If you have a child with Attention Deficit Hyperactivity Disorder (ADHD), you’re well aware of the struggles they face. Sitting still, self-regulation, inattentiveness — these are a few of the behaviors that characterize this medical disorder.
What makes ADHD difficult to diagnose is assessing the types of behaviors that extend beyond the normal impulsivity and distraction that occur with most children. The majority of children with ADHD are provided a combination of medication, Cognitive Behavioral Therapy (CBT) and an amalgamation of support both in school and at home.
Additionally, some parents are starting to notice how STEM can have a positive impact on their child’s development. The basic principles that inform STEM programs – design thinking, creative problem-solving, project managing – are more conducive to successfully working with children who have ADHD than we think.
Aimee Savard, Owner of MakerKids in central Toronto, Ontario, agrees. “At MakerKids, we’ve seen many kids succeed at our STEM programs with various special needs or abilities,” she says. “Because our programs are project-based and self-directed, students are deeply engaged in their work, while … learning and creating. The result is the organic learning of STEM principles in a non-traditional, fun, learning environment.”
Rated #1 in STEM programs for kids, MakerKids specializes in coding, robotics and Minecraft for kids aged seven to 12. But it’s not so much about what they learn (while that certainly matters) as how they learn it. Added to the mix are soft skills they develop: resilience, confidence, communication skills and creativity, to name a few.
“Some parents of children with ADHD have told us their child thrives in this environment because of the way the child learns,” Savard emphasizes. “Technology is very hands-on and there’s lots of trial and error. Once they have confidence, their creativity and productivity flourish. There’s a deep satisfaction in problem-solving and seeing the direct results of their work.”
In a traditional classroom, students with ADHD may struggle more than their peers, where instruction is direct and one-way. They fidget in their seats, are easily distracted, and find it challenging to listen to and follow directions.
In a STEM class, that same child will blossom. Students with ADHD can sustain their energy throughout the long, laborious tasks STEM demands of its pupils and possess an energy that would otherwise wear out a typical student. “Students with ADHD tend to be creative and inventive, particularly when their learning environment is stimulating and positive,” Savard says.
She points to a Grade 1 student in her program who had ADHD and was struggling in his daytime curriculum. Then he enrolled at MakerKids after school. “He really excelled at critical thinking and troubleshooting, using a program called CodeSpark that gamifies coding. He would give the computer directions on what he wanted his character to do, then help fix code when it wasn’t working to make it accomplish those tasks.”
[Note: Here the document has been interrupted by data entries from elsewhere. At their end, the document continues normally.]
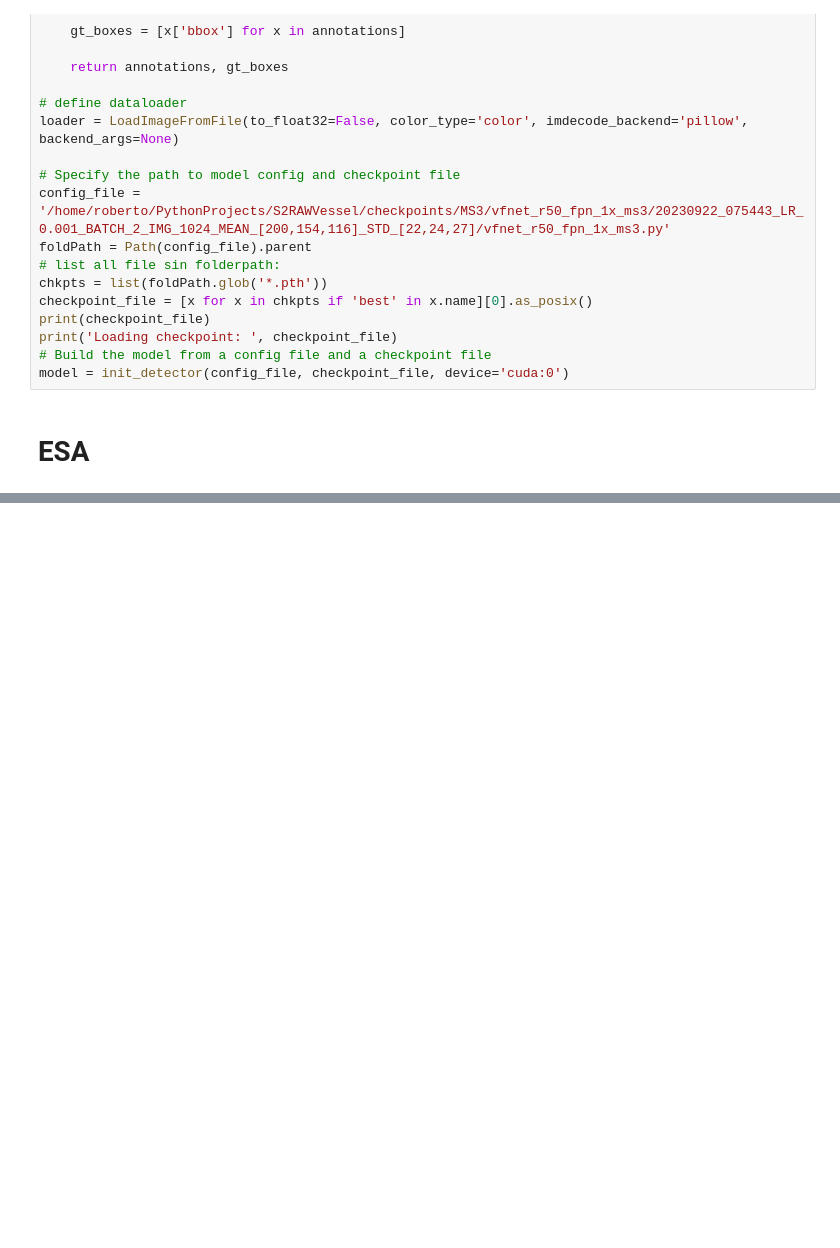
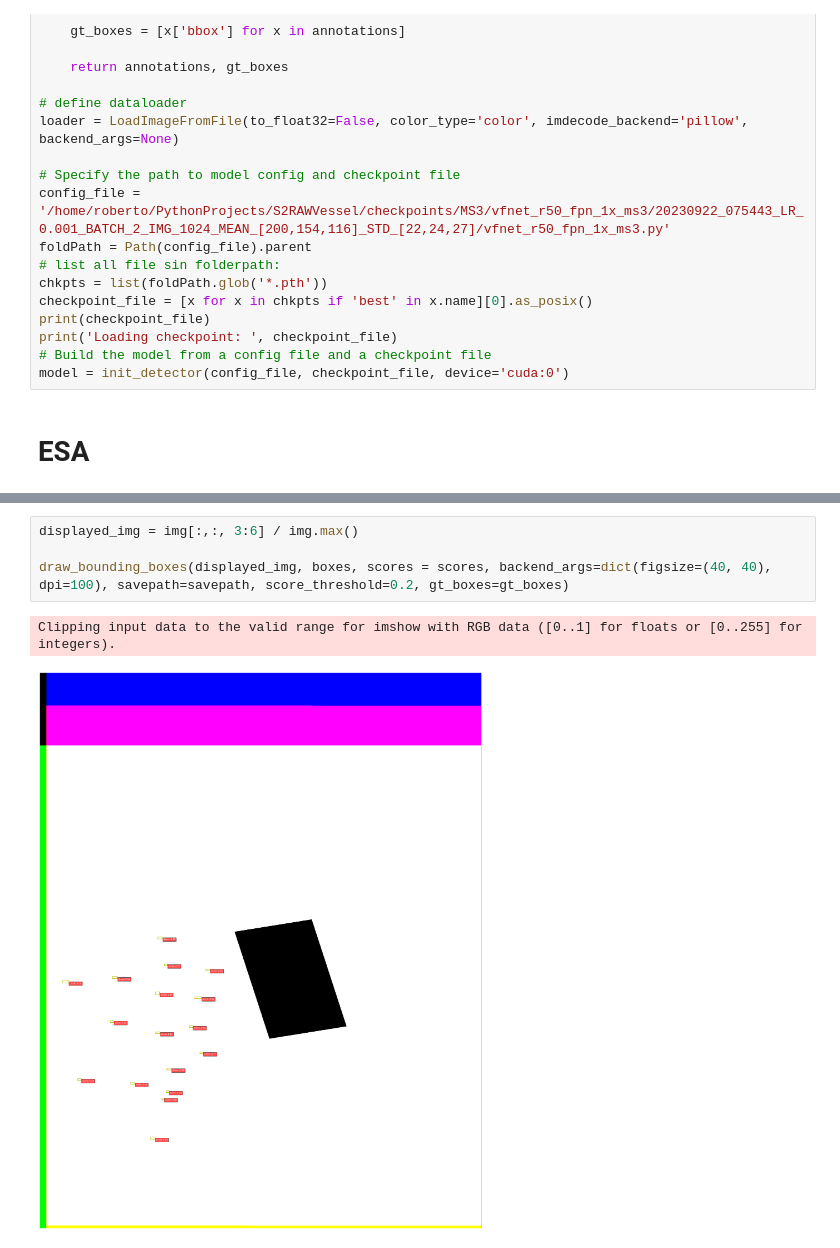
Before and after one commit to UninaLabs-EO/mmdetection, a Jupyter notebook: inference.ipynb, the cells around one changed output, grey strips where cells are left out. Cells and saved outputs as stored; diff of their text form; blank space fills up the shorter version.

```diff
--- a/inference.ipynb
+++ b/inference.ipynb
@@ -735,0 +920,7 @@ print(2**8)
+# %%
+displayed_img = img[:,:, 3:6] / img.max()
+
+draw_bounding_boxes(displayed_img, boxes, scores = scores, backend_args=dict(figsize=(40, 40), dpi=100), savepath=savepath, score_threshold=0.2, gt_boxes=gt_boxes)
+# %% [output]
+Clipping input data to the valid range for imshow with RGB data ([0..1] for floats or [0..255] for integers).
+[figure, added]
```
Also changed, not shown: parts of 7 cells of this notebook, 6 other files.
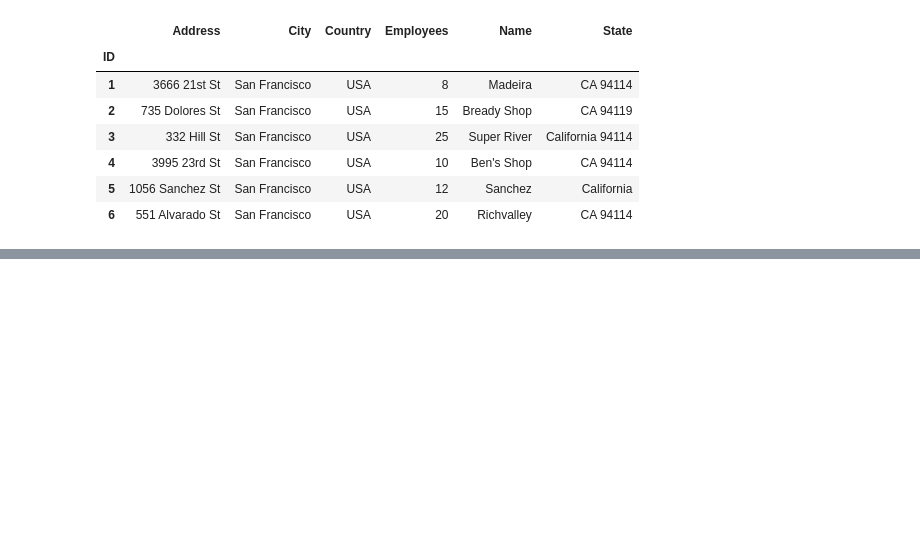
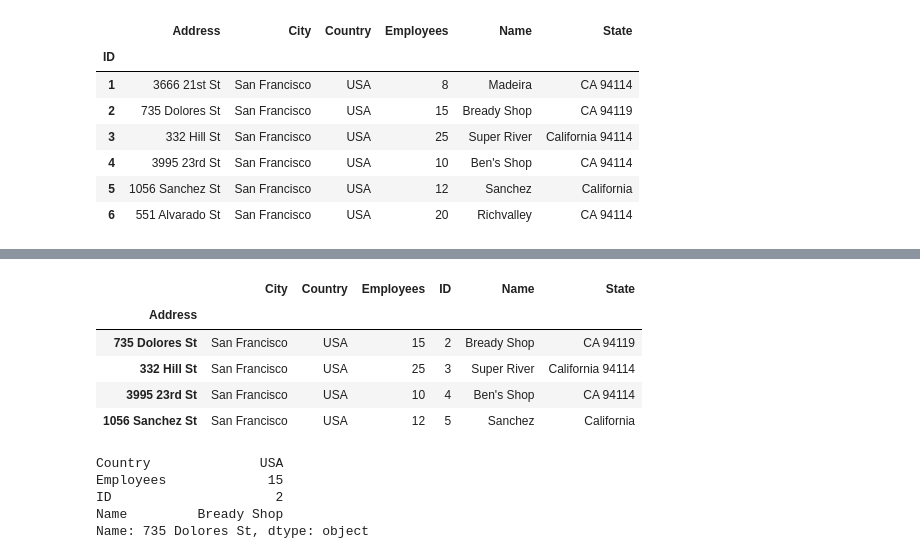
Before and after one commit to SubrataBauri/python-begin, a Jupyter notebook: supermarkets/Loading-data.ipynb, the cells around one changed output, grey strips where cells are left out. Drawn from its saved outputs; the diff is of its cells as text; code cells hidden in the pictures; blank space fills up the shorter version.

```diff
--- a/supermarkets/Loading-data.ipynb
+++ b/supermarkets/Loading-data.ipynb
@@ -123,0 +146,2 @@ df6.set_index("ID")
+# %%
+df7 = df7.set_index("Address")
@@ -123,0 +157,17 @@ df6.set_index("ID")
+# %%
+df7.loc["735 Dolores St":"1056 Sanchez St"]
+# %% [output]
+|  | City | Country | Employees | ID | Name | State |
+| Address |  |  |  |  |  |  |
+| 735 Dolores St | San Francisco | USA | 15 | 2 | Bready Shop | CA 94119 |
+| 332 Hill St | San Francisco | USA | 25 | 3 | Super River | California 94114 |
+| 3995 23rd St | San Francisco | USA | 10 | 4 | Ben's Shop | CA 94114 |
+| 1056 Sanchez St | San Francisco | USA | 12 | 5 | Sanchez | California |
+# %%
+df7.loc["735 Dolores St", "Country":"Name"]
+# %% [output]
+Country              USA
+Employees             15
+ID                     2
+Name         Bready Shop
+Name: 735 Dolores St, dtype: object
```
Also changed, not shown: parts of 9 cells of this notebook, 1 other file.
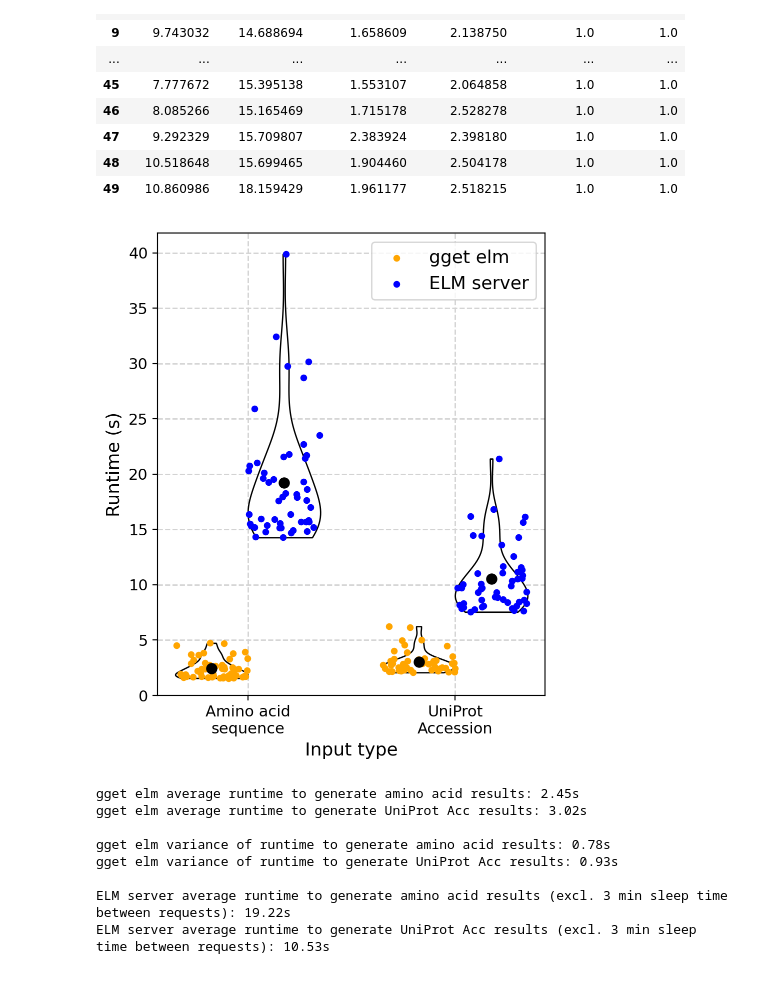
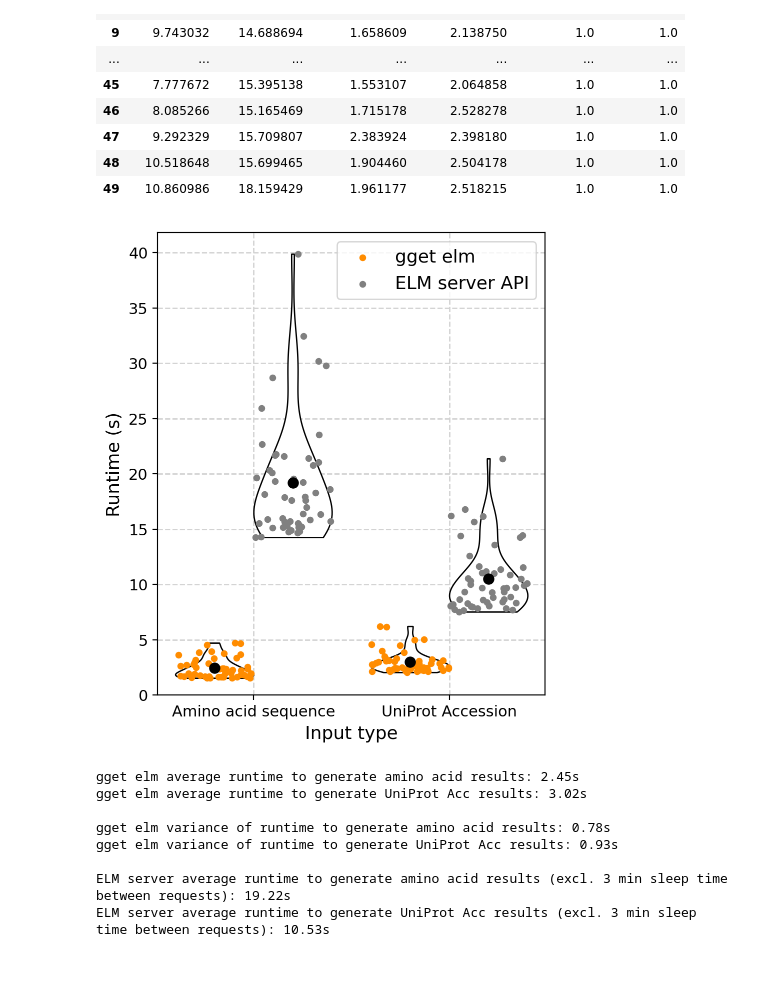
Before and after one commit to pachterlab/LHKP_2023, a Jupyter notebook: gget_elm_benchmark.ipynb, the cells around one changed output. Cells and saved outputs as stored; diff of their text form; code cells hidden in the pictures.

```diff
--- a/gget_elm_benchmark.ipynb
+++ b/gget_elm_benchmark.ipynb
@@ -221,11 +221,11 @@ def rand_jitter(arr, jitter_size=0.02):
     return np.random.uniform(low=-jitter_size, high=jitter_size, size=(len(arr),))
 # %%
 fig, ax = plt.subplots(figsize=(5, 6))
-width = 0.35
+width = 0.4
 fontsize = 11
 
 # Plot runtimes
-x_labels = ["Amino acid\nsequence", "UniProt\nAccession"]
+x_labels = ["Amino acid sequence", "UniProt Accession"]
 
 values_to_plot = [
     df["gget_time_aa"].values,
@@ -234,37 +234,37 @@ values_to_plot = [
     df["api_time_id"].dropna().values
     ]
 positions = [-width/2, width/2, 1-width/2, 1+width/2]
-colors = ["orange", "blue", "orange", "blue"]
-labels = ["gget elm", "ELM server", None, None]
+colors = ["darkorange", "grey", "darkorange", "grey"]
+labels = ["gget elm", "ELM server API", None, None]
 for pos, values, color, label in zip(positions, values_to_plot, colors, labels):
   # Plot violin plot
   v = ax.violinplot(values, [pos], widths=width, vert=True, showmedians=False, showextrema=False)
   for pcidx, pc in enumerate(v["bodies"]):
       pc.set_facecolor("white")
       pc.set_edgecolor("black")
       pc.set_alpha(1)
   # Plot all data points
   ax.scatter([pos]*len(values) + rand_jitter([pos]*len(values), width/2), values, s=15, color=color, label=label)
   # Plot the mean
   ax.scatter(pos, np.mean(values), s=50, color="black")
 
 ax.set_xticks([0,1], x_labels)
 ax.set_ylim(bottom=0)
 
 ax.set_ylabel("Runtime (s)", fontsize=fontsize+2)
 ax.set_xlabel("Input type", fontsize=fontsize+2)
 
 ax.legend(fontsize=fontsize+2)
 
 ax.tick_params(axis="both", labelsize=fontsize)
 ax.grid(True, which="both", color="lightgray", ls="--", lw=1)
 ax.set_axisbelow(True)
 
 fig.savefig("gget_elm_benchmark.png", dpi=300, bbox_inches="tight")
 
 fig.show()
 # %% [output]
-[figure, old version]
+[figure, new version]
 # %%
 print(f"gget elm average runtime to generate amino acid results: {np.round(np.mean(df['gget_time_aa'].values),2)}s")
 print(f"gget elm average runtime to generate UniProt Acc results: {np.round(np.mean(df['gget_time_id'].values),2)}s")
```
Conversely, some children with ADHD have what is sometimes labeled “two-minute attention span,” and require frequent breaks to mitigate compulsive behavior or outbursts. STEM can engage students who struggle to self-regulate. The trial-and-error nature of robotics, for example, lends itself well to “incidental learning” (through testing); a perfect methodology for non-linear thinkers.
“STEM isn’t about single-task learning,” Savard says. “When students engage in STEM, they’re involved in a fast-paced world of shifting images and sounds. Someone with ADHD will jump from point-to-point, then amalgamate that input into their learning process.”
One of STEM’s greatest success is its interactive aspect. Children who may feel marginalized in their day-to-day lives come together to work on STEM projects based on similar interests, goals and purpose. Savard mentions a child in Grade 3 who enrolled in the Minecraft program and developed social skills along the way.
“This student was able to connect with kids their age who had similar interests in a way that was very engaging,” she says. “Ultimately, this led to that child building friendships.”
The end game of any STEM program aligns with the single most important approach to working with children who have ADHD: empower, not control.
“Every child is unique,” Savard says. “It’s amazing to see what they’ll create when given the right tools and an outlet to use them.”